Armed robberies are on the rise. Youngsters are being shot over small change. According to those who operate in the shadow world of the city’s underground economy, the people who were supposed to sell the gun to Jackson decided to rob and kill him instead.
No arrests have been made, and so far nobody who knows anything about the shooting is talking on the record.
“There are some bad apples out there that make it very hard for the good kids to thrive,” said Dwanna King, a cousin of Ra-Heem’s. “The dangerous kids are usually the ones who have been neglected by their parents. They have no problem taking a life because they have no connection to family or community. They think only of themselves.”

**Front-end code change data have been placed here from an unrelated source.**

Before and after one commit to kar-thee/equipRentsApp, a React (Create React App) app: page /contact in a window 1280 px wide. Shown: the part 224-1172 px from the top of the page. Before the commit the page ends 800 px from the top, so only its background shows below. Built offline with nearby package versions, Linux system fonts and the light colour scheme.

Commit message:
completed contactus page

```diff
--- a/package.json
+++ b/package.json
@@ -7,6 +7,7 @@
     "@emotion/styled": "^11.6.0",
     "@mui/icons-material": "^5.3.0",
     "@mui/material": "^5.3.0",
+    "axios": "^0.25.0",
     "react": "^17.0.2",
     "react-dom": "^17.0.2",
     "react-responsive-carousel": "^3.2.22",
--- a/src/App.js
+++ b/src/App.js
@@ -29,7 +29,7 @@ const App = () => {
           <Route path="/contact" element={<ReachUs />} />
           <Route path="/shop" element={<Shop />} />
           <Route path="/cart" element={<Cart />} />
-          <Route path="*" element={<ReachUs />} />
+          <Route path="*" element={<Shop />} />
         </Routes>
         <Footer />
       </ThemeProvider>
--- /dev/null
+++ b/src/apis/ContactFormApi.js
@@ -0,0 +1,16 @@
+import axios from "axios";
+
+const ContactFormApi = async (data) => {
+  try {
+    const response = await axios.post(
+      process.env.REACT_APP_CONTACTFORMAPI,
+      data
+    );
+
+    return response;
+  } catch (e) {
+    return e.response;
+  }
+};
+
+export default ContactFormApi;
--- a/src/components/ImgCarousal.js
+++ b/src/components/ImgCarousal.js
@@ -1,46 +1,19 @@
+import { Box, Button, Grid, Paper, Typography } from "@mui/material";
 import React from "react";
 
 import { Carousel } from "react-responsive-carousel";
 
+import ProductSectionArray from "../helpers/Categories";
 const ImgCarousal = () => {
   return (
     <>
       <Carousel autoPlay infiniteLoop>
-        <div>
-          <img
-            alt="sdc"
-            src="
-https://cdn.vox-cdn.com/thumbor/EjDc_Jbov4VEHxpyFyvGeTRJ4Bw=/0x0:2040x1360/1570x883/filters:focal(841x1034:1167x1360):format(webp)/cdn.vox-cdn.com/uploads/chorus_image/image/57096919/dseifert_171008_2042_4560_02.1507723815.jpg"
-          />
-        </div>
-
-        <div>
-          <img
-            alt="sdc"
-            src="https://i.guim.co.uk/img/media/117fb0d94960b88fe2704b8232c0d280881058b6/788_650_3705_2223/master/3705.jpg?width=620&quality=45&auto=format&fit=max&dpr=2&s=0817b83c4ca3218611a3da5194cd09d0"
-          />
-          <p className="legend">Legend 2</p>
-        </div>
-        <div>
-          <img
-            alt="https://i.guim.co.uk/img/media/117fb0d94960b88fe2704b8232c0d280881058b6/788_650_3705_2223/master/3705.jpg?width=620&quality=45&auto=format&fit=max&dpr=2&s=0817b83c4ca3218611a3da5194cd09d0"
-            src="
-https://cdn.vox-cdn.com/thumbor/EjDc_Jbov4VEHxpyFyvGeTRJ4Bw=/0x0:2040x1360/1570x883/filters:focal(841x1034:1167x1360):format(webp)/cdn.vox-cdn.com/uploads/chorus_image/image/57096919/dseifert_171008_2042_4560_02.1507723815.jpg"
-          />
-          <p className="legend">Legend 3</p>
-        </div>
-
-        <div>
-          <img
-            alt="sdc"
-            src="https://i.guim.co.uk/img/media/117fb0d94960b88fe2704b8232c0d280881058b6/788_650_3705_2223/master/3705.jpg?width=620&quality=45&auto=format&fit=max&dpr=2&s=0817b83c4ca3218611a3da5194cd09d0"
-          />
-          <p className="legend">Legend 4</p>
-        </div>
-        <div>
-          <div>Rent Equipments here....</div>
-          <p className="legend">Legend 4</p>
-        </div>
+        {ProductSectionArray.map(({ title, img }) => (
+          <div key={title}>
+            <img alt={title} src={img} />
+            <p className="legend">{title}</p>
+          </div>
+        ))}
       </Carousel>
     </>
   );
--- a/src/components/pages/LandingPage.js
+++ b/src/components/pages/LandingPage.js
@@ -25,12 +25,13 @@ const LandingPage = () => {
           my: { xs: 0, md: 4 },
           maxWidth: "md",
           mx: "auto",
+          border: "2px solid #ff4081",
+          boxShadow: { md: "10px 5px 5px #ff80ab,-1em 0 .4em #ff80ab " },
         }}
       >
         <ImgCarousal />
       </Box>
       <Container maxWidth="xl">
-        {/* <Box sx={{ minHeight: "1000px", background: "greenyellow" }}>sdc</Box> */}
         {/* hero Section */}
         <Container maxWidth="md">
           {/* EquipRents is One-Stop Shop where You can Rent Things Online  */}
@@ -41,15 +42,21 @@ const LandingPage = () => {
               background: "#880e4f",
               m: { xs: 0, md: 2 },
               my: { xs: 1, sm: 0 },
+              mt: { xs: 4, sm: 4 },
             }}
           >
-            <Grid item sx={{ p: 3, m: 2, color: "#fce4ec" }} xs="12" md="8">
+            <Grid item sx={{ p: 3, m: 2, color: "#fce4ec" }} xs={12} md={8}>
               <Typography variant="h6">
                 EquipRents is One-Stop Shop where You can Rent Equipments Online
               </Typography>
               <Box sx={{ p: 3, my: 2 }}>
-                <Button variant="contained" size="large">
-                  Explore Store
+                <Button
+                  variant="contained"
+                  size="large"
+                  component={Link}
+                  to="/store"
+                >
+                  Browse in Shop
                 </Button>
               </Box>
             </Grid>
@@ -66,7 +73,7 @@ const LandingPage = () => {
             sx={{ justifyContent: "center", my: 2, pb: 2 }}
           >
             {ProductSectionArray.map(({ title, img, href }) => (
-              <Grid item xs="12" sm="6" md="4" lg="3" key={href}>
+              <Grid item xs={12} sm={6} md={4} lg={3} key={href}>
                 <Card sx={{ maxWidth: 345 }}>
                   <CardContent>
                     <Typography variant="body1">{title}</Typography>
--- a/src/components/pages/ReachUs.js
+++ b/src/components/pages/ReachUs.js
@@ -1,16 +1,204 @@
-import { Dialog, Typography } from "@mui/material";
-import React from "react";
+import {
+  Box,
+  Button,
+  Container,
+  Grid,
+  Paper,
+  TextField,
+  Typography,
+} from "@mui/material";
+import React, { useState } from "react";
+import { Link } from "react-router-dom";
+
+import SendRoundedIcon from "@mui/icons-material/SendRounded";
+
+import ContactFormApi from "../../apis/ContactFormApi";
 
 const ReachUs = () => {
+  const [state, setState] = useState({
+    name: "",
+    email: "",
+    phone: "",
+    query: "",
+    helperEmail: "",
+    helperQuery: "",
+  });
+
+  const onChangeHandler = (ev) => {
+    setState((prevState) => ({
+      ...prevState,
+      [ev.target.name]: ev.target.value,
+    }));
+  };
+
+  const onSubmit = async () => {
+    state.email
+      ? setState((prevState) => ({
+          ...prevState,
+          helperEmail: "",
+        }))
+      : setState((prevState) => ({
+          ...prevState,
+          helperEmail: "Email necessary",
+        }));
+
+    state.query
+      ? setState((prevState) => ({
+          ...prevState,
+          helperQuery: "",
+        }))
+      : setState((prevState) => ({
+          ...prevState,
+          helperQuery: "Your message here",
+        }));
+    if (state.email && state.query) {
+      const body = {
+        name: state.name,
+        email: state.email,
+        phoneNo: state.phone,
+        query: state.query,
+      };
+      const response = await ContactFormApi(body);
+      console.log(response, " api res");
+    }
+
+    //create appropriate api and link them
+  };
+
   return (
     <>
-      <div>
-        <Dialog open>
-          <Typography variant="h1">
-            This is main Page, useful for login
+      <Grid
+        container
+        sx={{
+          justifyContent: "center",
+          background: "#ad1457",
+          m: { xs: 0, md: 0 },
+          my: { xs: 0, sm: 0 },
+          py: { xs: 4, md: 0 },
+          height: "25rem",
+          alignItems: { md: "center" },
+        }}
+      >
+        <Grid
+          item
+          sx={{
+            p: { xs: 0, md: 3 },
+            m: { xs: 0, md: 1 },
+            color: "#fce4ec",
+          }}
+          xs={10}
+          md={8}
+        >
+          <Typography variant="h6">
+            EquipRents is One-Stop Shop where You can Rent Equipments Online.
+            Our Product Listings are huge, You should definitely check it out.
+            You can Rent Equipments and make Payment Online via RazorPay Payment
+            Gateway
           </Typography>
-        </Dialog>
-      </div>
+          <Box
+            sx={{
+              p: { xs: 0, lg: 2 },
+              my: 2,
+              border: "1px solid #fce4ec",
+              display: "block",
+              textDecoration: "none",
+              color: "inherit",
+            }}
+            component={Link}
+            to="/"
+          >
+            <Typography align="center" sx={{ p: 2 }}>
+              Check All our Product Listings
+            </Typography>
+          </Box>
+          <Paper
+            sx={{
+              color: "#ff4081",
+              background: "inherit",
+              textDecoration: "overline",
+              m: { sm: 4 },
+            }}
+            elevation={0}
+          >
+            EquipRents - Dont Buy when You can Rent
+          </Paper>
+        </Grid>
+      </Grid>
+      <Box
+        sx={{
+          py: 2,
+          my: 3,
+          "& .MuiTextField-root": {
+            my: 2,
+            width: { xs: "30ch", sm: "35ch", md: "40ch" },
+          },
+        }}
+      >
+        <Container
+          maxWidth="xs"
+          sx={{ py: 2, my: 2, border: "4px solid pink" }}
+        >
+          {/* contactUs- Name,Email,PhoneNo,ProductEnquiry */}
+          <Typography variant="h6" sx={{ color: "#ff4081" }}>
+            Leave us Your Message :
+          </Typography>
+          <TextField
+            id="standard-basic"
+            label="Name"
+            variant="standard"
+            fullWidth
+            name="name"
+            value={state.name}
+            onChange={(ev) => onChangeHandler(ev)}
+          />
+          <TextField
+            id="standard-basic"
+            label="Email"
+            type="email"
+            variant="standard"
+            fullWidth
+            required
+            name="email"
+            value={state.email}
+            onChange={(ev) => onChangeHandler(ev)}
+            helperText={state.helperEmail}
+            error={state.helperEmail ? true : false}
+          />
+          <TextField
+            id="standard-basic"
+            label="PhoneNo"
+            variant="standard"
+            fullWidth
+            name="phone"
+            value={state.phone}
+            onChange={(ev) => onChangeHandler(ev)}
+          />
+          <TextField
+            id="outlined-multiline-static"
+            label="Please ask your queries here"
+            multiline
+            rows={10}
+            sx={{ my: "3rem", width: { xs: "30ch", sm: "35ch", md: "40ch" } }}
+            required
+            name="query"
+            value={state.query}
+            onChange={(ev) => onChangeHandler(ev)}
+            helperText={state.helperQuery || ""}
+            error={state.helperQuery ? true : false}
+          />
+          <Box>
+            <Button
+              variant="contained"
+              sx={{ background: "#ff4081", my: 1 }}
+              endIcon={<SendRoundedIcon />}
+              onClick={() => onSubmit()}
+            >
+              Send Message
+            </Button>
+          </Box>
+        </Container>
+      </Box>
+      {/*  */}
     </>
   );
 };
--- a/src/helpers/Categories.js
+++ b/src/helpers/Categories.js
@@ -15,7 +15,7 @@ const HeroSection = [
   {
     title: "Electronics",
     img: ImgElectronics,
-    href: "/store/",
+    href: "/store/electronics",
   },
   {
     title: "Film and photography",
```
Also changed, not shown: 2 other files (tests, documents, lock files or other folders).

Making matters worse, city and county officials are cutting many of the programs aimed at helping both the good and troubled youngsters. In the District, summer jobs for teens have been cut back. Summer school has been cut back, along with training programs for ex-offenders.
At Ra-Heem’s funeral, a young woman read a poem that questioned why politicians had shown such concern over the possibility of a government shutdown when they do so little for the city’s youth even when the government is up and running.
But there were no satisfying answers to be had. As Jeannette Webb, another cousin, explained to Jackson’s mother:
“No matter what explanation you get, it won’t make sense.”